▸ **WHAT YOU NEED TO DO**:
Copy every line from the data below in which the string "Code" can be found.

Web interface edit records
"""

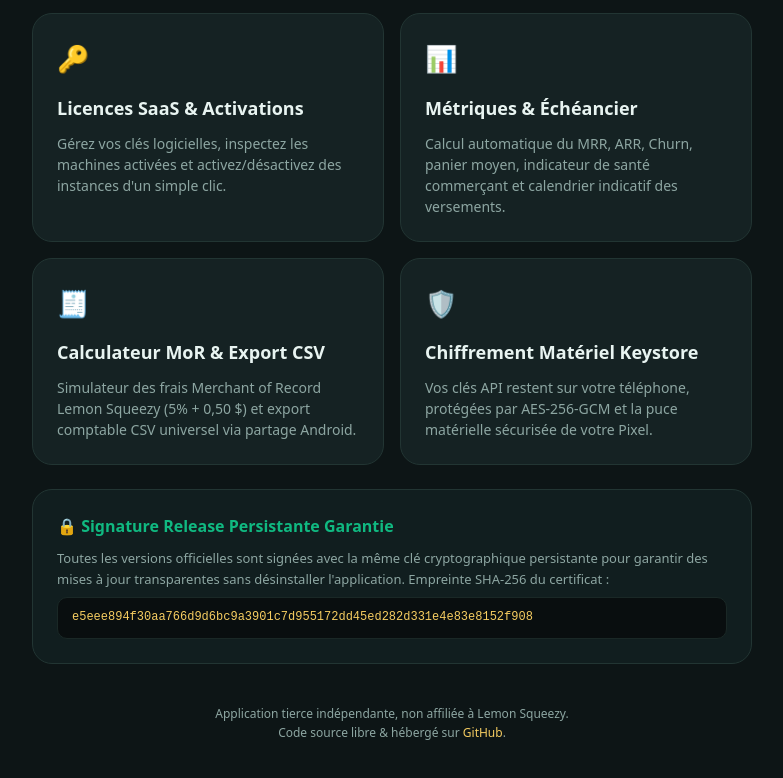
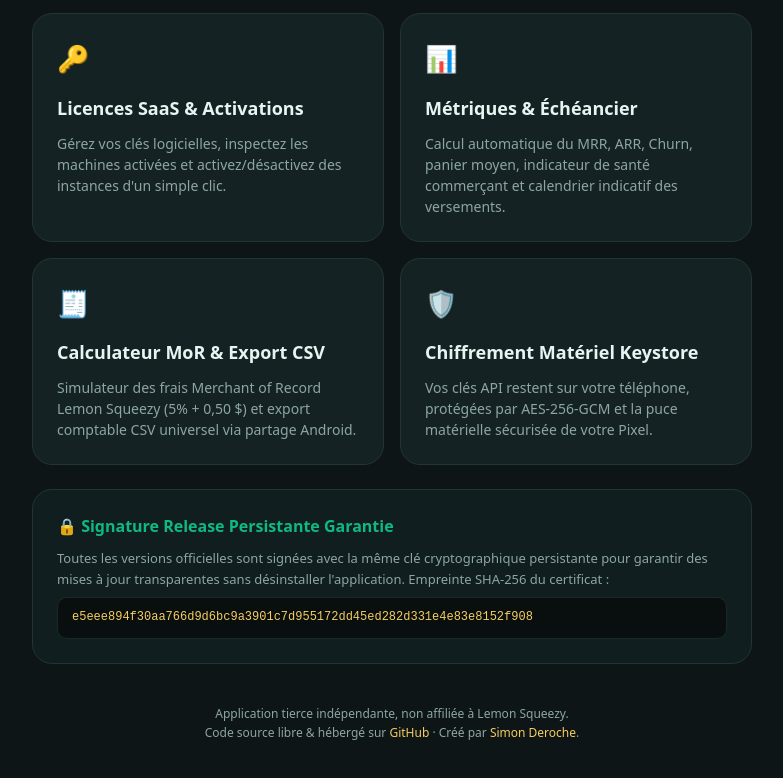
Before and after one commit to Epikaigle/lemonsqueezy-android-dashboard, a plain HTML site: page docs/index.html in a window 1280 px wide. Shown: the part 663-1441 px from the top of the page, without its empty margins (248-1031 px from the left). Drawn offline with Linux system fonts and the light colour scheme.

Commit message:
Add discreet footer link to simonderoche.fr/creation-web/

```diff
--- a/docs/index.html
+++ b/docs/index.html
@@ -244,7 +244,7 @@
 
     <footer>
       Application tierce indépendante, non affiliée à Lemon Squeezy.<br>
-      Code source libre & hébergé sur <a href="https://github.com/Epikaigle/lemonsqueezy-android-dashboard">GitHub</a>.
+      Code source libre & hébergé sur <a href="https://github.com/Epikaigle/lemonsqueezy-android-dashboard">GitHub</a> · Créé par <a href="https://simonderoche.fr/creation-web/" target="_blank" rel="noopener">Simon Deroche</a>.
     </footer>
   </div>
 </body>
```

"""

▸ **RESPONSE TO THE EXERCISE**:
-      Code source libre & hébergé sur <a href="https://github.com/Epikaigle/lemonsqueezy-android-dashboard">GitHub</a>.
+      Code source libre & hébergé sur <a href="https://github.com/Epikaigle/lemonsqueezy-android-dashboard">GitHub</a> · Créé par <a href="https://simonderoche.fr/creation-web/" target="_blank" rel="noopener">Simon Deroche</a>.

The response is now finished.